Exercise objective: Print all of the data below exactly as it appears, leaving out every image.

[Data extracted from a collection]
====================

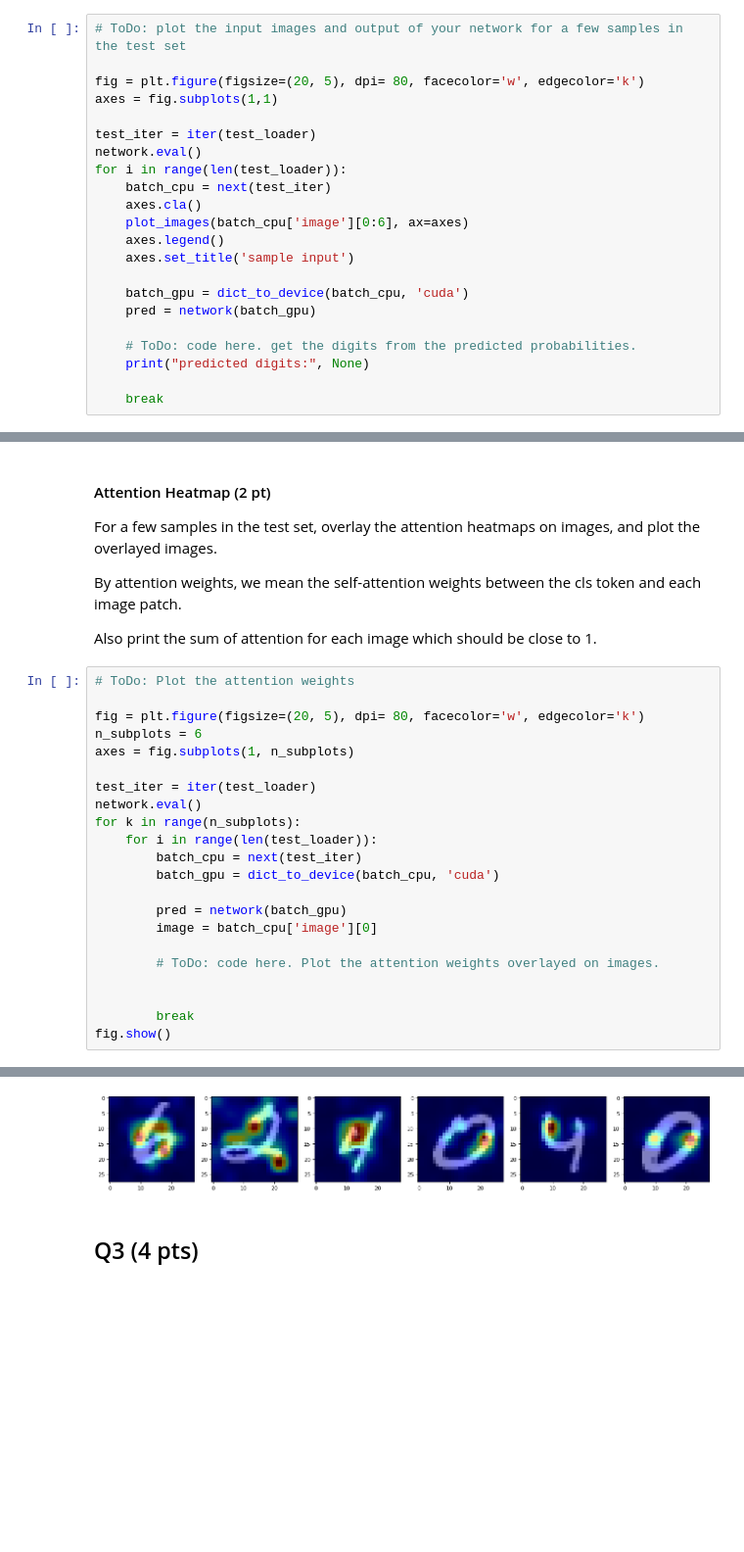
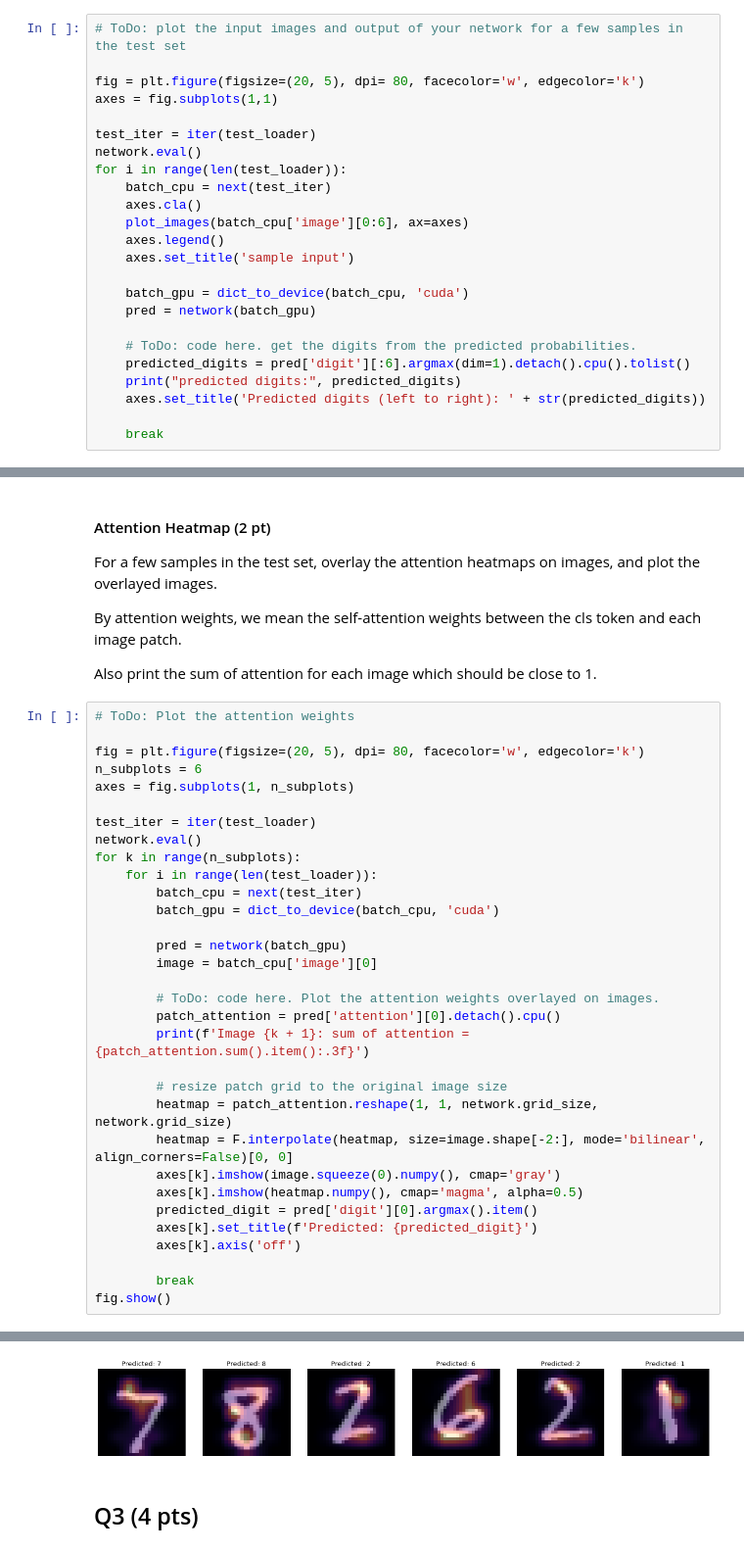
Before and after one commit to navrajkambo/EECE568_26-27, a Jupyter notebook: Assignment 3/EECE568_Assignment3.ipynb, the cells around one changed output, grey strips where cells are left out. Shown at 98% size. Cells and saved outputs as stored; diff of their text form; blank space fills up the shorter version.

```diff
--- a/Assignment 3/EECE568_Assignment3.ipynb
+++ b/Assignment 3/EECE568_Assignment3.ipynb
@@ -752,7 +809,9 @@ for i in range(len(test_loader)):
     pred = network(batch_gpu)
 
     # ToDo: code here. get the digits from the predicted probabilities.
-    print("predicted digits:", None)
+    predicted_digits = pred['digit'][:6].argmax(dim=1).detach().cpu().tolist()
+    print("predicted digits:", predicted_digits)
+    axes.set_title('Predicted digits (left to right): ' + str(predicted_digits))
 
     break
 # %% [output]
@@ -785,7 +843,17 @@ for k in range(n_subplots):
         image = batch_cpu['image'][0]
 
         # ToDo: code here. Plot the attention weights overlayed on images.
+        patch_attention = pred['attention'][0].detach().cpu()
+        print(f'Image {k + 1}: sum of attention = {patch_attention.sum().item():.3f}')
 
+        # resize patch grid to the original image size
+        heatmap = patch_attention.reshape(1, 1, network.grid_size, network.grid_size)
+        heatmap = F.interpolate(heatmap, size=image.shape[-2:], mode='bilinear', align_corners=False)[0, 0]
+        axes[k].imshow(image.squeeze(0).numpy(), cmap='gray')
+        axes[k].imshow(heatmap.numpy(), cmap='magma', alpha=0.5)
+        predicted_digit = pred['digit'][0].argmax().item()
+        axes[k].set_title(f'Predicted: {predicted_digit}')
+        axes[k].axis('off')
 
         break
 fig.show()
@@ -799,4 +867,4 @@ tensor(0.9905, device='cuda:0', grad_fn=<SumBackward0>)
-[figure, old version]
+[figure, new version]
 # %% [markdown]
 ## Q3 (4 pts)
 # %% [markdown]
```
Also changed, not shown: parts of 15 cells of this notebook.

====================

Written answer:
Before and after one commit to navrajkambo/EECE568_26-27, a Jupyter notebook: Assignment 3/EECE568_Assignment3.ipynb, the cells around one changed output, grey strips where cells are left out. Shown at 98% size. Cells and saved outputs as stored; diff of their text form; blank space fills up the shorter version.

```diff
--- a/Assignment 3/EECE568_Assignment3.ipynb
+++ b/Assignment 3/EECE568_Assignment3.ipynb
@@ -752,7 +809,9 @@ for i in range(len(test_loader)):
     pred = network(batch_gpu)
 
     # ToDo: code here. get the digits from the predicted probabilities.
-    print("predicted digits:", None)
+    predicted_digits = pred['digit'][:6].argmax(dim=1).detach().cpu().tolist()
+    print("predicted digits:", predicted_digits)
+    axes.set_title('Predicted digits (left to right): ' + str(predicted_digits))
 
     break
 # %% [output]
@@ -785,7 +843,17 @@ for k in range(n_subplots):
         image = batch_cpu['image'][0]
 
         # ToDo: code here. Plot the attention weights overlayed on images.
+        patch_attention = pred['attention'][0].detach().cpu()
+        print(f'Image {k + 1}: sum of attention = {patch_attention.sum().item():.3f}')
 
+        # resize patch grid to the original image size
+        heatmap = patch_attention.reshape(1, 1, network.grid_size, network.grid_size)
+        heatmap = F.interpolate(heatmap, size=image.shape[-2:], mode='bilinear', align_corners=False)[0, 0]
+        axes[k].imshow(image.squeeze(0).numpy(), cmap='gray')
+        axes[k].imshow(heatmap.numpy(), cmap='magma', alpha=0.5)
+        predicted_digit = pred['digit'][0].argmax().item()
+        axes[k].set_title(f'Predicted: {predicted_digit}')
+        axes[k].axis('off')
 
         break
 fig.show()
@@ -799,4 +867,4 @@ tensor(0.9905, device='cuda:0', grad_fn=<SumBackward0>)
-[figure, old version]
+[figure, new version]
 # %% [markdown]
 ## Q3 (4 pts)
 # %% [markdown]
```
Also changed, not shown: parts of 15 cells of this notebook.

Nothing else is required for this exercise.